“Yes, I did. Did my accent give it away?” I grinned sheepishly. I still get uncomfortable when people bring it up, and the faint lilt in my Libyan accent always gives me away.

“A little, yes. But I noticed it in your designs.” I was slightly taken aback. I knew that my designs were a little different, but not that they reflected anything about my personal life.

“Haha, yeah, I guess I was really influenced by my childhood.” I felt myself entering dangerous territory. I didn’t want to be accused of lifting designs from the internet, what the students call their source of ‘inspiration’.

“Yes, it’s apparent. You try very hard to make them Middle Eastern, but it looks like an outsider’s interpretation. I admire your effort to return to your roots, though.”

The project that we had this conversation over was a landscaping task for a small house. I had initially begun with the aim of giving it a Spanish Colonial Revival feel, because I found that style comfortably familiar. Mediterranean-meets-Middle East, if you will. Spain’s architecture reflects it’s mesh of East and West very organically.

This might explain why I was attracted to it, but the resulting design was neither Spanish Colonial or Middle Eastern.

32You’d be hard pressed to find a house that looks like this in the Middle East. This screams middle class white neighbourhood, but the architecture of the house and the privacy afforded by the clustered trees hint of something else.

That ‘something else’ was my attempt to design something that was both climatically and culturally Libyan, while staying in my comfort zone. When I look at it, I don’t feel that it’s ugly or repellent. But there is something off, not quite right.

The other students reveled in the options afforded them by Middle East design, with tiles being the dominant ground cover, palm trees and water features in every nook and cranny, and a sterile white colour palette.

The next project was a small park in the middle of a busy district in Benghazi, and at that point I abandoned all pretense of designing something Middle Eastern. I read up on the urban landscaping revival in the West and the standards they had set.

Middle Eastern cities are the anti-thesis  to Western cities. The former focuses on privacy, the latter revels in public space. Arabs try to shield themselves from their weather while Westerners invite it into their homes.

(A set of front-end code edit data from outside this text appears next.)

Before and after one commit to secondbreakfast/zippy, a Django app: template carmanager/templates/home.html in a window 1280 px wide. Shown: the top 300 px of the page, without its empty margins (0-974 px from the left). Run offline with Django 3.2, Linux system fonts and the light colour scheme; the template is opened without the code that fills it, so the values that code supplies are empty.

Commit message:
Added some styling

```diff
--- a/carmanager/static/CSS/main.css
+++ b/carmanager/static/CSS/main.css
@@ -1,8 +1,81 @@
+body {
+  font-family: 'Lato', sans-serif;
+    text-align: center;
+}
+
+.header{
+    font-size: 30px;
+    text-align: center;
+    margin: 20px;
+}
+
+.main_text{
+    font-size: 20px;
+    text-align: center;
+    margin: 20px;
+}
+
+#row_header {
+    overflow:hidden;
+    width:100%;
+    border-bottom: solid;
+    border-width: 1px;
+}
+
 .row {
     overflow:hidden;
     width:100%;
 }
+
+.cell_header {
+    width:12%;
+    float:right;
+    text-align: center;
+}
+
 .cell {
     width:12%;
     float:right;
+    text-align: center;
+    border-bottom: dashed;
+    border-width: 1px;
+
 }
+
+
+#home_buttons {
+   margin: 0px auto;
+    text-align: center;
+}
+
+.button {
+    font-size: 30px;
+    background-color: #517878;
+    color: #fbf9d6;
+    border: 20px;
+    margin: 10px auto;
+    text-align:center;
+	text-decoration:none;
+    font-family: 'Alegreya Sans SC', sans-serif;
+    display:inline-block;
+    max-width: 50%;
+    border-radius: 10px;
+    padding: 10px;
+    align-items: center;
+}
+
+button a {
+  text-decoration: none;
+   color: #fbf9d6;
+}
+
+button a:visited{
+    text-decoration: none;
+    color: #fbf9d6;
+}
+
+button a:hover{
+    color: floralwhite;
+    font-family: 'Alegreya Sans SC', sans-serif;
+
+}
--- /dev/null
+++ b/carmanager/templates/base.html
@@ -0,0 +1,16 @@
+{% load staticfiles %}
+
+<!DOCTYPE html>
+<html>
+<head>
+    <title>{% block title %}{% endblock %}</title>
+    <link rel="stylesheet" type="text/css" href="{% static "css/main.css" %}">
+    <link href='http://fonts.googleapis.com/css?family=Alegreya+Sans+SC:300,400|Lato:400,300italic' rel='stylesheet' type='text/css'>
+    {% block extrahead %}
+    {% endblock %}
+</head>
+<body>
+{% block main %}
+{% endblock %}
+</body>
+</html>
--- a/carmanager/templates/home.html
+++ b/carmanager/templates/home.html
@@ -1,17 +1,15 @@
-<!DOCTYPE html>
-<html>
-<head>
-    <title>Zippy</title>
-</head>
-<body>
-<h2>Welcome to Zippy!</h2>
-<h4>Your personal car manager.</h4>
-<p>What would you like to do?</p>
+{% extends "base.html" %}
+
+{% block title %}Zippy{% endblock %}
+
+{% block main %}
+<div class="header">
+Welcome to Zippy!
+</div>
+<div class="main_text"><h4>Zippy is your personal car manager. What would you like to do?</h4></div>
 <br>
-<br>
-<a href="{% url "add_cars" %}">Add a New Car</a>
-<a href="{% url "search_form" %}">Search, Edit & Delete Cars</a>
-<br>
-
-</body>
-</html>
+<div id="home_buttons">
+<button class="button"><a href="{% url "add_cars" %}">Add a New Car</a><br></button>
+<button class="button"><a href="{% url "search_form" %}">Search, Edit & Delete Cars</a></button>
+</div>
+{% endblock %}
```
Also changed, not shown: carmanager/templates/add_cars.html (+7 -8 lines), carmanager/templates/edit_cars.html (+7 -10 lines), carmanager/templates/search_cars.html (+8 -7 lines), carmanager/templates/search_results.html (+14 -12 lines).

So a Western design in an Arab city is perhaps an invitation to folly, but I had had enough of faking different styles and attempting to do something I was uncomfortable with.

Prefinal poster copy

I was much more satisfied with this design than the previous one, and interestingly enough, my professors also responded more positively than before. I guess all those adages about being ‘true to yourself’ are more than just sappy self-help quotes.

For my neighbourhood design (urban planning course), I decided to attempt a balance, by utilizing my (Western) style, but adding the primary concepts of MENA design with a twist, to make it fit together.

Final2 copyFor the airport design, there was very little room to add a distinct style, as successful airports are dictated by their functionality and economic standards. Overall, I’m really satisfied with the development of my work this semester, though I could still improve my time management when it comes to deadlines.

Like writing, I have found that designing helps me articulate my personality, and understand myself better. I need to avoid the pitfall of trying to mash contradicting principles which result in a design that gives the impression of cognitive dissonance. Architecture is problem solving among other things, and a non-orthodox approach does not condemn the proposed solution to failure.

Whether you’re influenced by the East, West, or another direction entirely, it’s important to be sincere with yourself and with your client. No matter how much you try to dress up or photoshop your design, nothing can truly disguise dishonest architecture.

A good example of this is in Dubai. The skyscrapers and impossible innovation are interesting if you observe them in a vacuum. But for these things to be in the middle of an Arab city, in our climate and culture, reeks of inconsistency. The struggle to bring the region up to modern city standards is admirable, but importing foreign designs and ignoring the surroundings never bodes well.